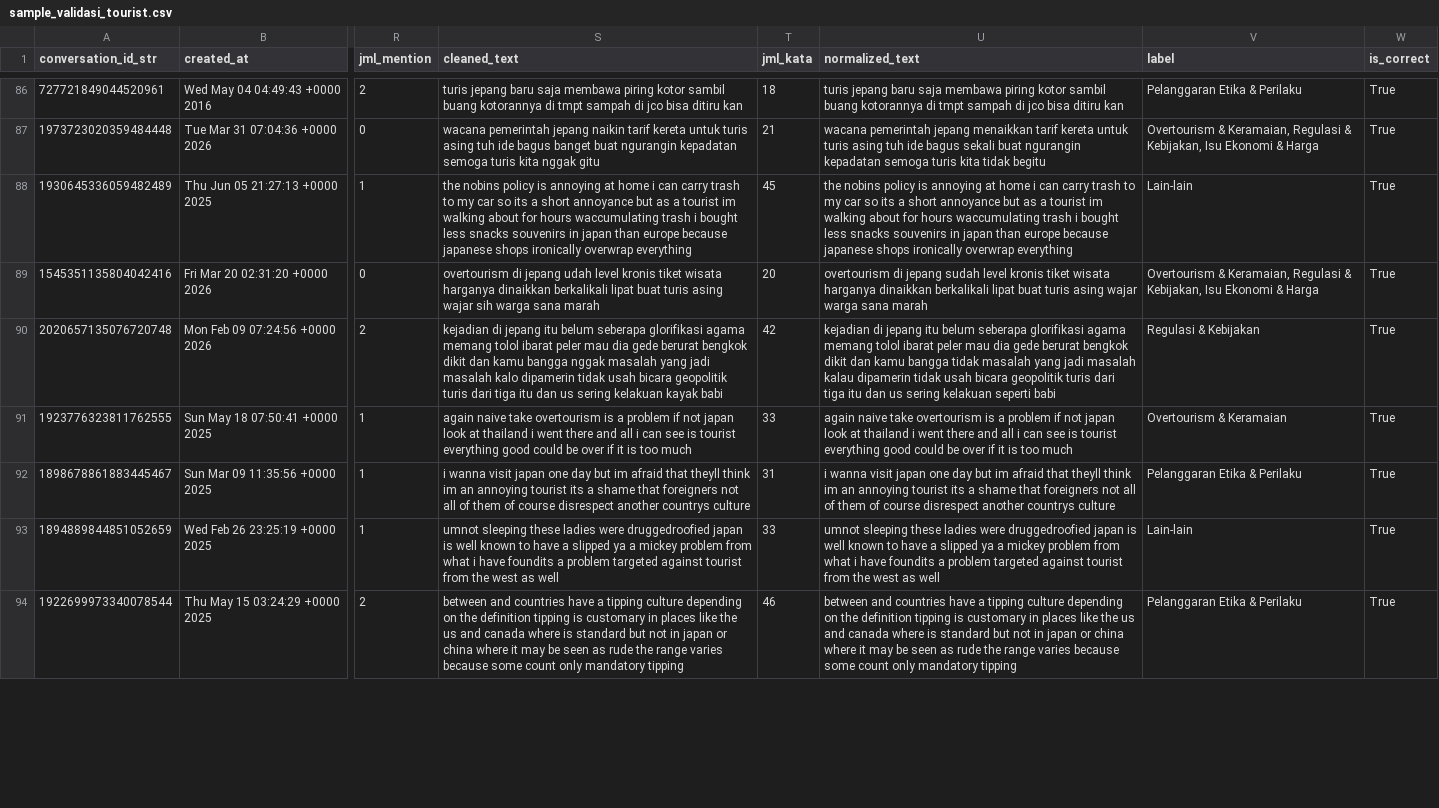
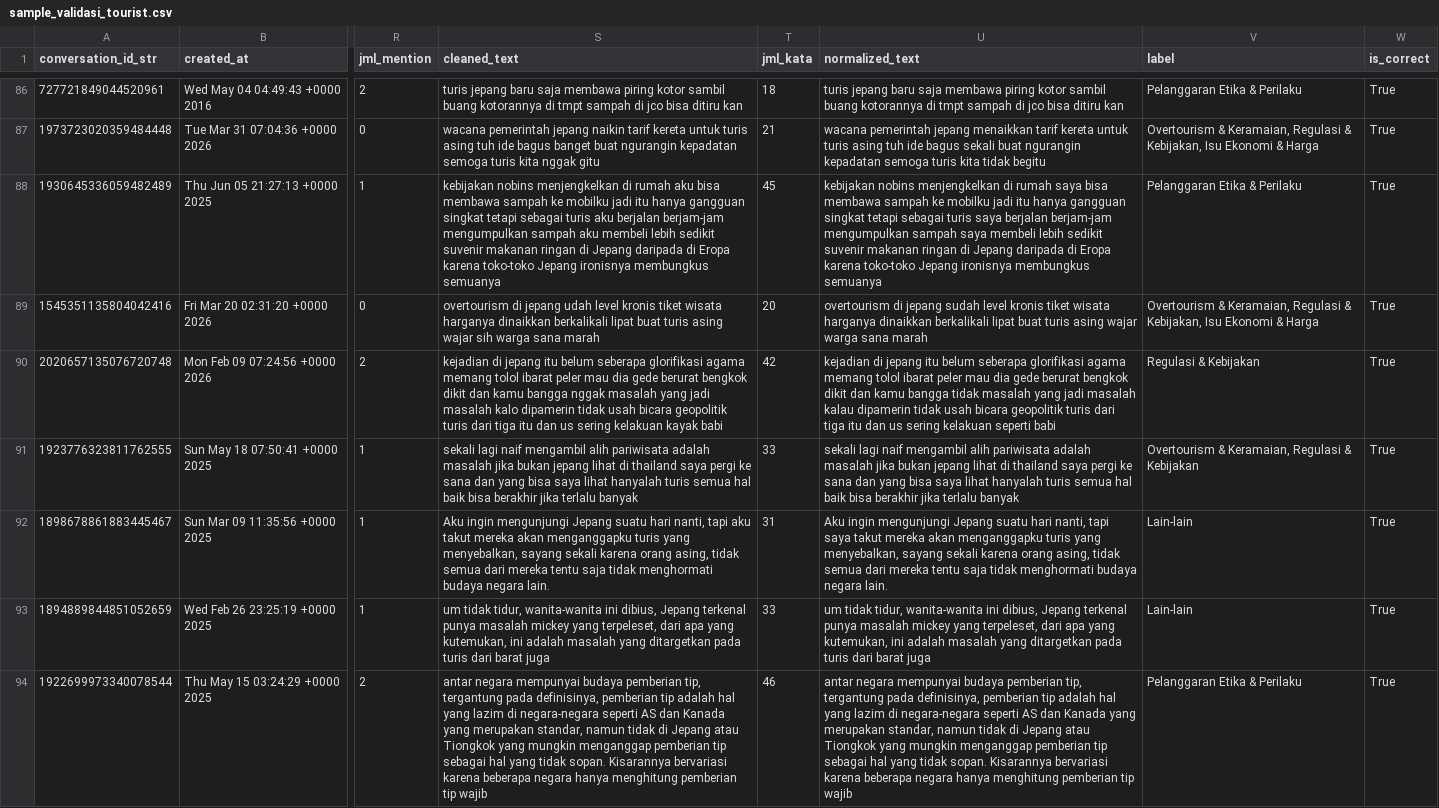
Before and after one commit to mnabilfs/problematic-tourist-japan-sentiment-pipeline, a CSV file: data/processed/sample_validasi_tourist.csv, drawn as a sheet; only a part is shown, gaps mark what is left out; the diff covers the shown part only; the diff names each change by its address in the sheet, - before the commit and + after, or states it on an @@ line.

```diff
--- a/data/processed/sample_validasi_tourist.csv
+++ b/data/processed/sample_validasi_tourist.csv
-S88 (cleaned_text): the nobins policy is annoying at home i can carry trash to my car so its a short annoyance but as a tourist im walking about for hours waccumulating trash i bought less snacks souvenirs in japan than europe because japanese shops ironically overwrap everything
+S88 (cleaned_text): kebijakan nobins menjengkelkan di rumah aku bisa membawa sampah ke mobilku jadi itu hanya gangguan singkat tetapi sebagai turis aku berjalan berjam-jam mengumpulkan sampah aku membeli lebih sedikit suvenir makanan ringan di Jepang daripada di Eropa karena toko-toko Jepang ironisnya membungkus semuanya
-U88 (normalized_text): the nobins policy is annoying at home i can carry trash to my car so its a short annoyance but as a tourist im walking about for hours waccumulating trash i bought less snacks souvenirs in japan than europe because japanese shops ironically overwrap everything
+U88 (normalized_text): kebijakan nobins menjengkelkan di rumah saya bisa membawa sampah ke mobilku jadi itu hanya gangguan singkat tetapi sebagai turis saya berjalan berjam-jam mengumpulkan sampah saya membeli lebih sedikit suvenir makanan ringan di Jepang daripada di Eropa karena toko-toko Jepang ironisnya membungkus semuanya
-V88 (label): Lain-lain
+V88 (label): Pelanggaran Etika & Perilaku
-S91 (cleaned_text): again naive take overtourism is a problem if not japan look at thailand i went there and all i can see is tourist everything good could be over if it is too much
+S91 (cleaned_text): sekali lagi naif mengambil alih pariwisata adalah masalah jika bukan jepang lihat di thailand saya pergi ke sana dan yang bisa saya lihat hanyalah turis semua hal baik bisa berakhir jika terlalu banyak
-U91 (normalized_text): again naive take overtourism is a problem if not japan look at thailand i went there and all i can see is tourist everything good could be over if it is too much
+U91 (normalized_text): sekali lagi naif mengambil alih pariwisata adalah masalah jika bukan jepang lihat di thailand saya pergi ke sana dan yang bisa saya lihat hanyalah turis semua hal baik bisa berakhir jika terlalu banyak
-V91 (label): Overtourism & Keramaian
+V91 (label): Overtourism & Keramaian, Regulasi & Kebijakan
-S92 (cleaned_text): i wanna visit japan one day but im afraid that theyll think im an annoying tourist its a shame that foreigners not all of them of course disrespect another countrys culture
+S92 (cleaned_text): Aku ingin mengunjungi Jepang suatu hari nanti, tapi aku takut mereka akan menganggapku turis yang menyebalkan, sayang sekali karena orang asing, tidak semua dari mereka tentu saja tidak menghormati budaya negara lain.
-U92 (normalized_text): i wanna visit japan one day but im afraid that theyll think im an annoying tourist its a shame that foreigners not all of them of course disrespect another countrys culture
+U92 (normalized_text): Aku ingin mengunjungi Jepang suatu hari nanti, tapi saya takut mereka akan menganggapku turis yang menyebalkan, sayang sekali karena orang asing, tidak semua dari mereka tentu saja tidak menghormati budaya negara lain.
-V92 (label): Pelanggaran Etika & Perilaku
+V92 (label): Lain-lain
-S93 (cleaned_text): umnot sleeping these ladies were druggedroofied japan is well known to have a slipped ya a mickey problem from what i have foundits a problem targeted against tourist from the west as well
+S93 (cleaned_text): um tidak tidur, wanita-wanita ini dibius, Jepang terkenal punya masalah mickey yang terpeleset, dari apa yang kutemukan, ini adalah masalah yang ditargetkan pada turis dari barat juga
-U93 (normalized_text): umnot sleeping these ladies were druggedroofied japan is well known to have a slipped ya a mickey problem from what i have foundits a problem targeted against tourist from the west as well
+U93 (normalized_text): um tidak tidur, wanita-wanita ini dibius, Jepang terkenal punya masalah mickey yang terpeleset, dari apa yang kutemukan, ini adalah masalah yang ditargetkan pada turis dari barat juga
-S94 (cleaned_text): between and countries have a tipping culture depending on the definition tipping is customary in places like the us and canada where is standard but not in japan or china where it may be seen as rude the range varies because some count only mandatory tipping
+S94 (cleaned_text): antar negara mempunyai budaya pemberian tip, tergantung pada definisinya, pemberian tip adalah hal yang lazim di negara-negara seperti AS dan Kanada yang merupakan standar, namun tidak di Jepang atau Tiongkok yang mungkin menganggap pemberian tip sebagai hal yang tidak sopan. Kisarannya bervariasi karena beberapa negara hanya menghitung pemberian tip wajib
-U94 (normalized_text): between and countries have a tipping culture depending on the definition tipping is customary in places like the us and canada where is standard but not in japan or china where it may be seen as rude the range varies because some count only mandatory tipping
+U94 (normalized_text): antar negara mempunyai budaya pemberian tip, tergantung pada definisinya, pemberian tip adalah hal yang lazim di negara-negara seperti AS dan Kanada yang merupakan standar, namun tidak di Jepang atau Tiongkok yang mungkin menganggap pemberian tip sebagai hal yang tidak sopan. Kisarannya bervariasi karena beberapa negara hanya menghitung pemberian tip wajib
```
Also changed, not shown: 114 edited cells elsewhere in this file, 4 other files.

-*-

Check each line of the material above for the string "Perilaku". Please count those that have it and reply with the number only.

2